    Craniomaxillofacial Trauma and Reconstruction 09/2014; 7(3):175-89. DOI:10.1055/s-0034-1372521
  • Source
    [Show abstract] [Hide abstract]
    ABSTRACT: Pseudoaneurysm formation following gunshot wounds is associated with significant morbidity. The natural history and optimal follow-up strategy for penetrating injuries causing dissection remains poorly understood. We report a case of a giant compressive pseudoaneurysm that developed following recanalization of an occlusive internal carotid artery dissection sustained from a gunshot wound. This was detected on routine follow-up imaging six weeks later. The patient subacutely developed dysphagia and hoarseness initially felt to be caused by delayed injury to the laryngeal nerve because computed tomography angiography demonstrated no new pathology. The pseudoaneurysm was successfully treated using a covered stent graft. This case highlights the importance of close angiographic follow-up even in the setting of initial complete vessel occlusion, and the need for a high suspicion for pseudoaneurysm development in the setting of new compressive or neurologic symptoms in patients with potential vascular injury from gunshot wounds to the neck.

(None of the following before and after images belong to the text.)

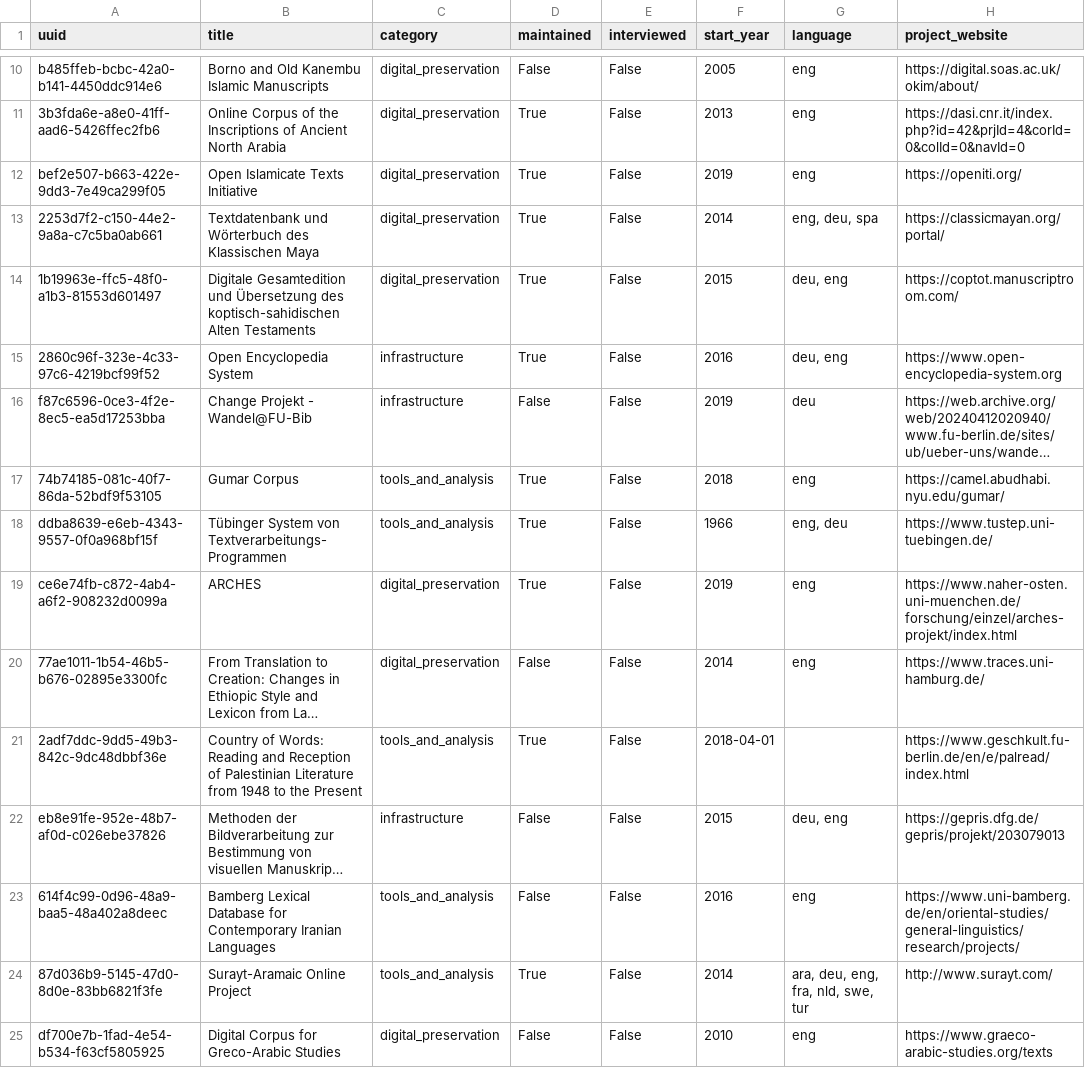
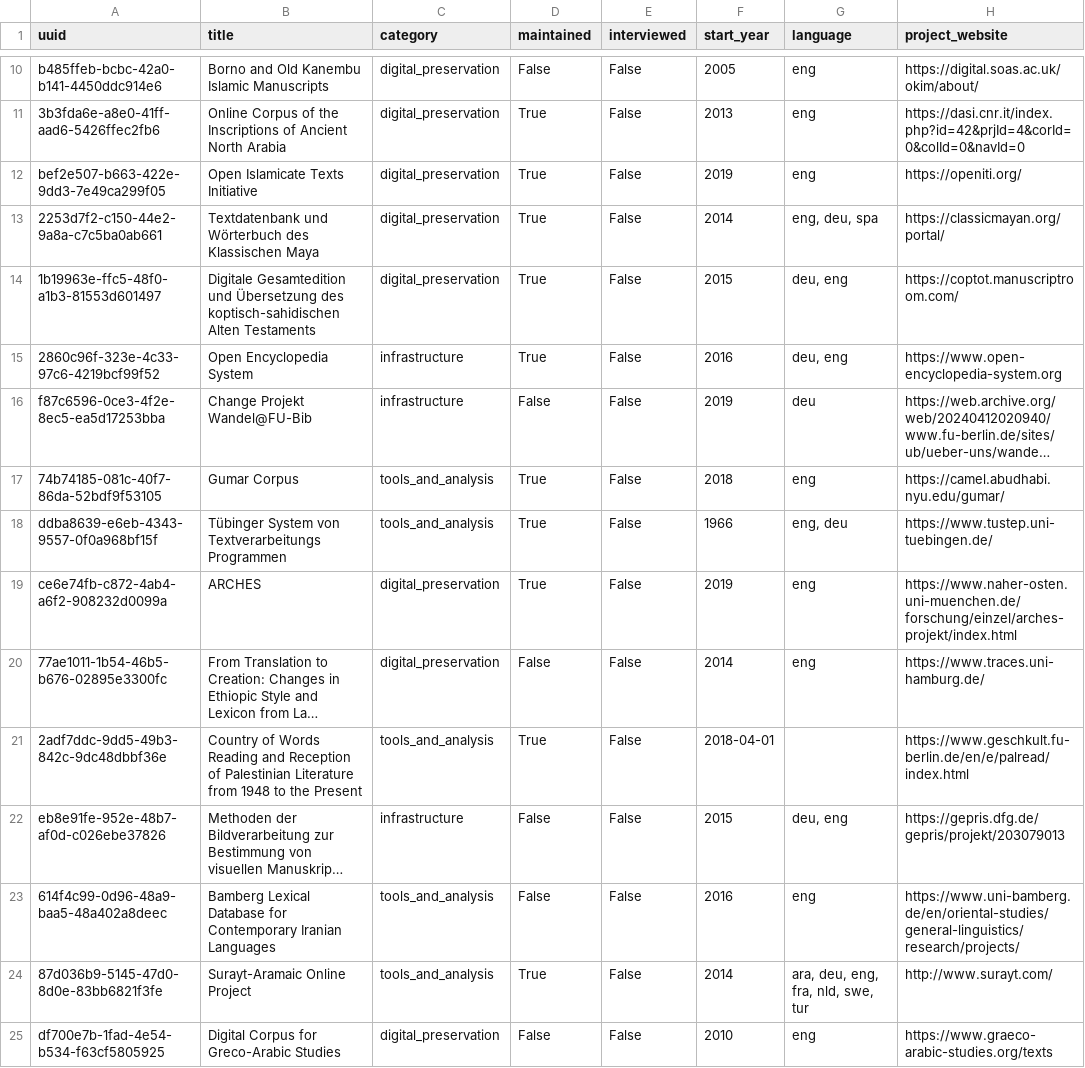
Before and after one commit to M-L-D-H/Closing-The-Gap-In-Non-Latin-Script-Data, a CSV file: AI_CHATBOT/project_metadata.csv, drawn as a sheet; only a part is shown, gaps mark what is left out; long unchanged cells end in …; the diff covers the shown part only; the diff names each change by its address in the sheet, - before the commit and + after, or states it on an @@ line.

```diff
--- a/AI_CHATBOT/project_metadata.csv
+++ b/AI_CHATBOT/project_metadata.csv
-B16 (title): Change Projekt - Wandel@FU-Bib
+B16 (title): Change Projekt Wandel@FU-Bib
-B18 (title): …System von Textverarbeitungs-Programmen
+B18 (title): …System von Textverarbeitungs Programmen
-B21 (title): Country of Words: Reading and…
+B21 (title): Country of Words Reading and…
```
Also changed, not shown: 54 edited cells elsewhere in this file, 1 other file.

    Injury Extra 09/2013; 44(9):75–78. DOI:10.1016/j.injury.2013.08.014
  • [Show abstract] [Hide abstract]
    ABSTRACT: Después de presentar los datos epidemiológicos de las heridas cervicofaciales por proyectiles (cifras, poblaciones y forma de producción), en este artículo se describe su patogenia, precisando las nociones de balística útiles para el médico, así como las consecuencias fisiopatológicas. Se propondrá una tipología de la anatomía facial y cervical de las lesiones. En el apartado del análisis clínico se exponen los métodos clínicos, de imagen y de endoscopia que se emplean en estas lesiones. Este análisis permite individualizar los índices de gravedad vitales, funcionales y estéticos. El aspecto lesional se describe según las modalidades de la anatomía de las lesiones. Después, se recordarán los principios terapéuticos, adaptándolos a este tipo de lesiones traumáticas, así como los métodos médicos, con la aplicación de una antibioticoterapia precoz y tratamiento psiquiátrico, además de los métodos quirúrgicos con los medios mecánicos de lavado y de drenaje. El esquema terapéutico concluirá con la descripción de la intervención y su organización, tras lo que se detallará su desarrollo, individualizando las distintas fases de extrema urgencia, de urgencia, de tratamiento secundario y de la etapa de las secuelas, apoyándose en los índices de gravedad de las heridas cervicofaciales.
    01/2008; 37(4):1–12. DOI:10.1016/S1632-3475(08)70300-X